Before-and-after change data
........
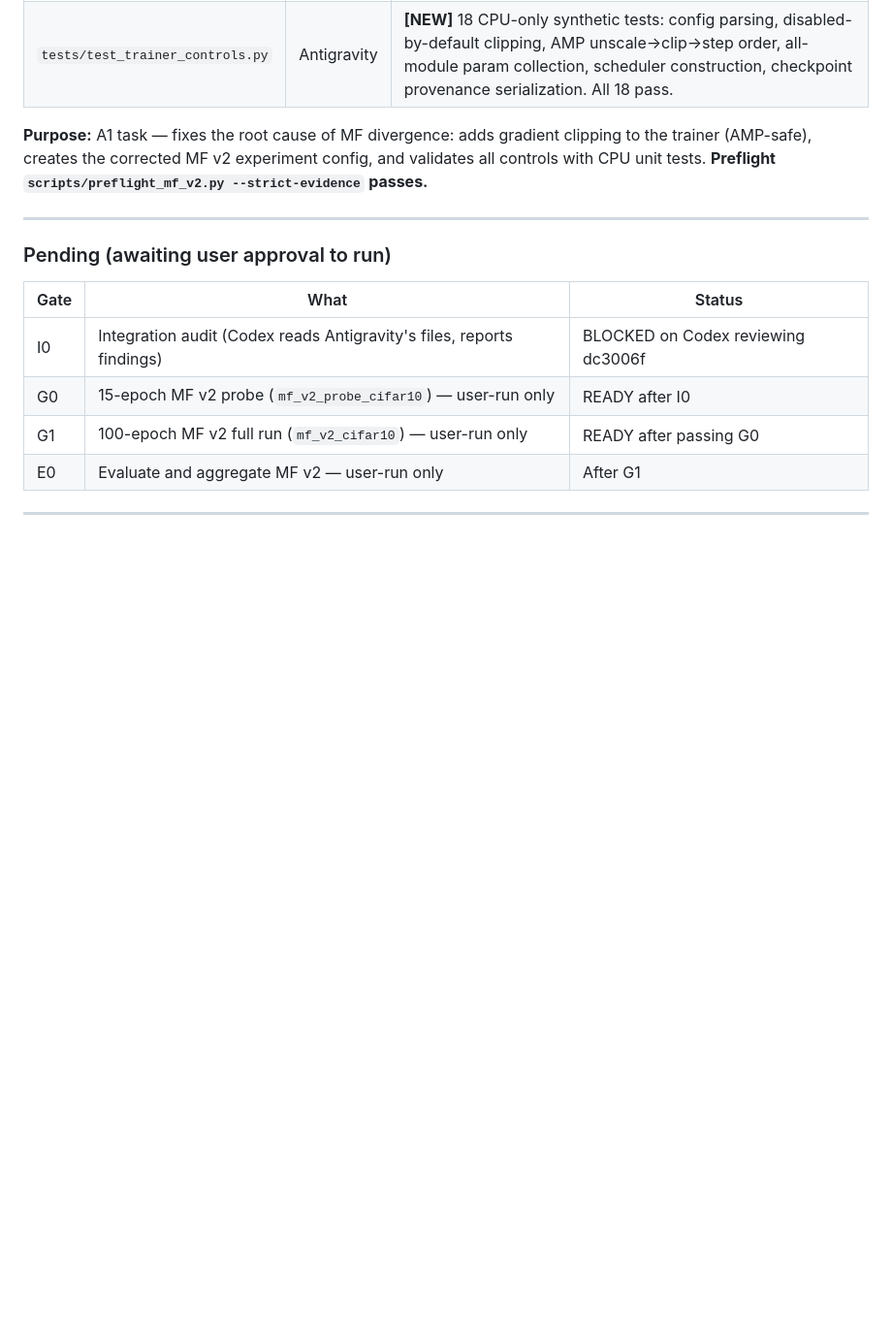
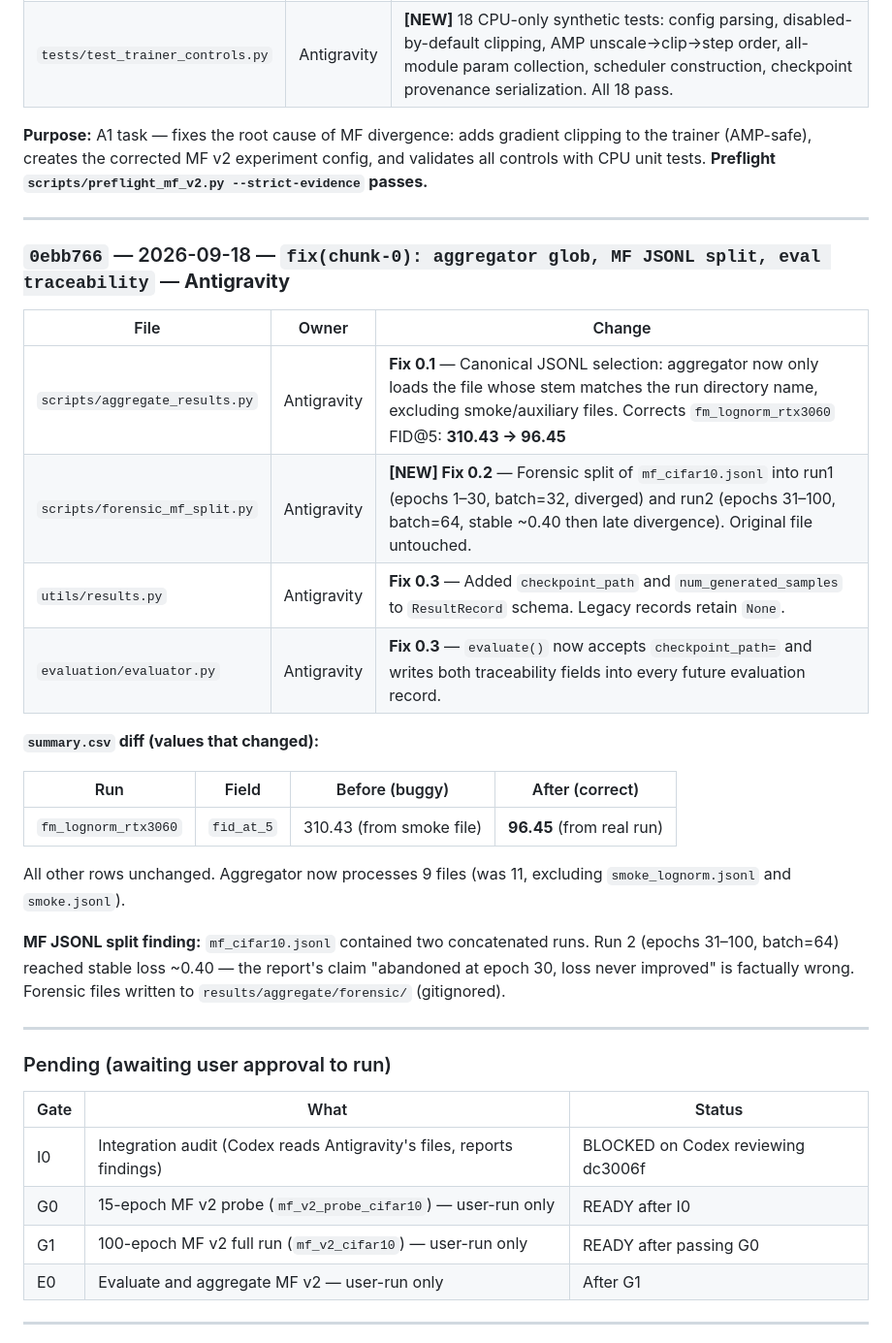
Before and after one commit to sheikh2583/Difussion-Model, a Markdown page: THESIS_REVIEW_PACKAGE.md, the part around the change. Shown at 97% size. GitHub-like rendering; blank space fills up the shorter version.

Commit message:
docs(review): add chunk-0 commit entry, corrected summary.csv values

```diff
--- a/THESIS_REVIEW_PACKAGE.md
+++ b/THESIS_REVIEW_PACKAGE.md
@@ -77,6 +77,27 @@ This document is a self-contained technical review dossier intended for a review
 | `tests/test_trainer_controls.py` | Antigravity | **[NEW]** 18 CPU-only synthetic tests: config parsing, disabled-by-default clipping, AMP unscale→clip→step order, all-module param collection, scheduler construction, checkpoint provenance serialization. All 18 pass. |
 
 **Purpose:** A1 task — fixes the root cause of MF divergence: adds gradient clipping to the trainer (AMP-safe), creates the corrected MF v2 experiment config, and validates all controls with CPU unit tests. **Preflight `scripts/preflight_mf_v2.py --strict-evidence` passes.**
+
+---
+
+### `0ebb766` — 2026-09-18 — `fix(chunk-0): aggregator glob, MF JSONL split, eval traceability` — **Antigravity**
+
+| File | Owner | Change |
+|------|-------|--------|
+| `scripts/aggregate_results.py` | Antigravity | **Fix 0.1** — Canonical JSONL selection: aggregator now only loads the file whose stem matches the run directory name, excluding smoke/auxiliary files. Corrects `fm_lognorm_rtx3060` FID@5: **310.43 → 96.45** |
+| `scripts/forensic_mf_split.py` | Antigravity | **[NEW] Fix 0.2** — Forensic split of `mf_cifar10.jsonl` into run1 (epochs 1–30, batch=32, diverged) and run2 (epochs 31–100, batch=64, stable ~0.40 then late divergence). Original file untouched. |
+| `utils/results.py` | Antigravity | **Fix 0.3** — Added `checkpoint_path` and `num_generated_samples` to `ResultRecord` schema. Legacy records retain `None`. |
+| `evaluation/evaluator.py` | Antigravity | **Fix 0.3** — `evaluate()` now accepts `checkpoint_path=` and writes both traceability fields into every future evaluation record. |
+
+**`summary.csv` diff (values that changed):**
+
+| Run | Field | Before (buggy) | After (correct) |
+|-----|-------|-----------------|-----------------|
+| `fm_lognorm_rtx3060` | `fid_at_5` | 310.43 (from smoke file) | **96.45** (from real run) |
+
+All other rows unchanged. Aggregator now processes 9 files (was 11, excluding `smoke_lognorm.jsonl` and `smoke.jsonl`).
+
+**MF JSONL split finding:** `mf_cifar10.jsonl` contained two concatenated runs. Run 2 (epochs 31–100, batch=64) reached stable loss ~0.40 — the report's claim "abandoned at epoch 30, loss never improved" is factually wrong. Forensic files written to `results/aggregate/forensic/` (gitignored).
 
 ---
 
```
........
YOUR GOAL: I need every line of the data that has the word "excluding"; please list them.

SOLUTION TO THIS TASK:
+| `scripts/aggregate_results.py` | Antigravity | **Fix 0.1** — Canonical JSONL selection: aggregator now only loads the file whose stem matches the run directory name, excluding smoke/auxiliary files. Corrects `fm_lognorm_rtx3060` FID@5: **310.43 → 96.45** |
+All other rows unchanged. Aggregator now processes 9 files (was 11, excluding `smoke_lognorm.jsonl` and `smoke.jsonl`).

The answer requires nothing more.